(Data extract Opens)
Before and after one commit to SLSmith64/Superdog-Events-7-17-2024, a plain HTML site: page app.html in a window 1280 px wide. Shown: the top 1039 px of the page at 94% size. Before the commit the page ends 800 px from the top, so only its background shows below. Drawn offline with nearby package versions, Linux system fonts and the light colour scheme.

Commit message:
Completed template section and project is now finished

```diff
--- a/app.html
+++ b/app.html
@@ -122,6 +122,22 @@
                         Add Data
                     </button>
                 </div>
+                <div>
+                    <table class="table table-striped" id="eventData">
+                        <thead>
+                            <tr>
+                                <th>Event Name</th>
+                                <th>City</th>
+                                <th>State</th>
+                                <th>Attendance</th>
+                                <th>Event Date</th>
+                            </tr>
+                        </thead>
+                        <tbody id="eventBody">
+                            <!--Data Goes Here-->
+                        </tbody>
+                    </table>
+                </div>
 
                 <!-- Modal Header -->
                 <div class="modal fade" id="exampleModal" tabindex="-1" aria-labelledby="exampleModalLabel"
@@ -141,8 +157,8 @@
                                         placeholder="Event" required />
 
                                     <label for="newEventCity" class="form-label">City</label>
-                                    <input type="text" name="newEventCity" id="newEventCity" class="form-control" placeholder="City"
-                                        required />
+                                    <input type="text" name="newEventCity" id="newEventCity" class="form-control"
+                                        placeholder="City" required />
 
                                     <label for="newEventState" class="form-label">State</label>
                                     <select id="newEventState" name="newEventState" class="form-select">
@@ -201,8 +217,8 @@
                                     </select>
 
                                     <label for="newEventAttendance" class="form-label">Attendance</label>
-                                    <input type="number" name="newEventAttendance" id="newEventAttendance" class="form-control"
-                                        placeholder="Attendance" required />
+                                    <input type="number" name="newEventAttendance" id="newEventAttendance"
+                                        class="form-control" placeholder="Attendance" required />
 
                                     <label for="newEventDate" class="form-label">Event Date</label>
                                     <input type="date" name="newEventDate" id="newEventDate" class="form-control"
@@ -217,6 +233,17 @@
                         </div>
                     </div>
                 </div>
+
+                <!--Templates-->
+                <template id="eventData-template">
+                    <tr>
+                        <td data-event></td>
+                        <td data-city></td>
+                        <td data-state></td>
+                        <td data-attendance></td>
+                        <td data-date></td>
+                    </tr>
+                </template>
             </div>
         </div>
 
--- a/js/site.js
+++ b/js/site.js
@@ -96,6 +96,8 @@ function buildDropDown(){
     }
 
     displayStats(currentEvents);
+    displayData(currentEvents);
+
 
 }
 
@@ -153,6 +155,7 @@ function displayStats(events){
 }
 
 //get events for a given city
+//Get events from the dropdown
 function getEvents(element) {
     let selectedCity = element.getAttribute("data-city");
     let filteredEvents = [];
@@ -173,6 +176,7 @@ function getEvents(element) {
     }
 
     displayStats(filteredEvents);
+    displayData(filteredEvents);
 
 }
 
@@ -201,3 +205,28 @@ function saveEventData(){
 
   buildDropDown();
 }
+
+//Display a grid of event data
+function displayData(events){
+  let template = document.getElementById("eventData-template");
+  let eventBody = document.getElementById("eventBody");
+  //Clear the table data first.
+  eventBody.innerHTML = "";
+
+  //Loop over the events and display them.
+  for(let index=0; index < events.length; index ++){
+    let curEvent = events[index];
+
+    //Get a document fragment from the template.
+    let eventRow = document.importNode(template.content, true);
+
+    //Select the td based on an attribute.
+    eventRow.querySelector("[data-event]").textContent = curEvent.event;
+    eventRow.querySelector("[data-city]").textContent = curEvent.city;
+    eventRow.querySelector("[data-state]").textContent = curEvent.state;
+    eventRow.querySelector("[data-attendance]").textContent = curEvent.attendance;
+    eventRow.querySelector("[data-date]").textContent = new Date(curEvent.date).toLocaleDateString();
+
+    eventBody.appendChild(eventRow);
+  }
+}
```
(Data extract Closes)
> [Task brief]: Every entry above has to be returned exactly as written.

> [Result]:
Before and after one commit to SLSmith64/Superdog-Events-7-17-2024, a plain HTML site: page app.html in a window 1280 px wide. Shown: the top 1039 px of the page at 94% size. Before the commit the page ends 800 px from the top, so only its background shows below. Drawn offline with nearby package versions, Linux system fonts and the light colour scheme.

Commit message:
Completed template section and project is now finished

```diff
--- a/app.html
+++ b/app.html
@@ -122,6 +122,22 @@
                         Add Data
                     </button>
                 </div>
+                <div>
+                    <table class="table table-striped" id="eventData">
+                        <thead>
+                            <tr>
+                                <th>Event Name</th>
+                                <th>City</th>
+                                <th>State</th>
+                                <th>Attendance</th>
+                                <th>Event Date</th>
+                            </tr>
+                        </thead>
+                        <tbody id="eventBody">
+                            <!--Data Goes Here-->
+                        </tbody>
+                    </table>
+                </div>
 
                 <!-- Modal Header -->
                 <div class="modal fade" id="exampleModal" tabindex="-1" aria-labelledby="exampleModalLabel"
@@ -141,8 +157,8 @@
                                         placeholder="Event" required />
 
                                     <label for="newEventCity" class="form-label">City</label>
-                                    <input type="text" name="newEventCity" id="newEventCity" class="form-control" placeholder="City"
-                                        required />
+                                    <input type="text" name="newEventCity" id="newEventCity" class="form-control"
+                                        placeholder="City" required />
 
                                     <label for="newEventState" class="form-label">State</label>
                                     <select id="newEventState" name="newEventState" class="form-select">
@@ -201,8 +217,8 @@
                                     </select>
 
                                     <label for="newEventAttendance" class="form-label">Attendance</label>
-                                    <input type="number" name="newEventAttendance" id="newEventAttendance" class="form-control"
-                                        placeholder="Attendance" required />
+                                    <input type="number" name="newEventAttendance" id="newEventAttendance"
+                                        class="form-control" placeholder="Attendance" required />
 
                                     <label for="newEventDate" class="form-label">Event Date</label>
                                     <input type="date" name="newEventDate" id="newEventDate" class="form-control"
@@ -217,6 +233,17 @@
                         </div>
                     </div>
                 </div>
+
+                <!--Templates-->
+                <template id="eventData-template">
+                    <tr>
+                        <td data-event></td>
+                        <td data-city></td>
+                        <td data-state></td>
+                        <td data-attendance></td>
+                        <td data-date></td>
+                    </tr>
+                </template>
             </div>
         </div>
 
--- a/js/site.js
+++ b/js/site.js
@@ -96,6 +96,8 @@ function buildDropDown(){
     }
 
     displayStats(currentEvents);
+    displayData(currentEvents);
+
 
 }
 
@@ -153,6 +155,7 @@ function displayStats(events){
 }
 
 //get events for a given city
+//Get events from the dropdown
 function getEvents(element) {
     let selectedCity = element.getAttribute("data-city");
     let filteredEvents = [];
@@ -173,6 +176,7 @@ function getEvents(element) {
     }
 
     displayStats(filteredEvents);
+    displayData(filteredEvents);
 
 }
 
@@ -201,3 +205,28 @@ function saveEventData(){
 
   buildDropDown();
 }
+
+//Display a grid of event data
+function displayData(events){
+  let template = document.getElementById("eventData-template");
+  let eventBody = document.getElementById("eventBody");
+  //Clear the table data first.
+  eventBody.innerHTML = "";
+
+  //Loop over the events and display them.
+  for(let index=0; index < events.length; index ++){
+    let curEvent = events[index];
+
+    //Get a document fragment from the template.
+    let eventRow = document.importNode(template.content, true);
+
+    //Select the td based on an attribute.
+    eventRow.querySelector("[data-event]").textContent = curEvent.event;
+    eventRow.querySelector("[data-city]").textContent = curEvent.city;
+    eventRow.querySelector("[data-state]").textContent = curEvent.state;
+    eventRow.querySelector("[data-attendance]").textContent = curEvent.attendance;
+    eventRow.querySelector("[data-date]").textContent = new Date(curEvent.date).toLocaleDateString();
+
+    eventBody.appendChild(eventRow);
+  }
+}
```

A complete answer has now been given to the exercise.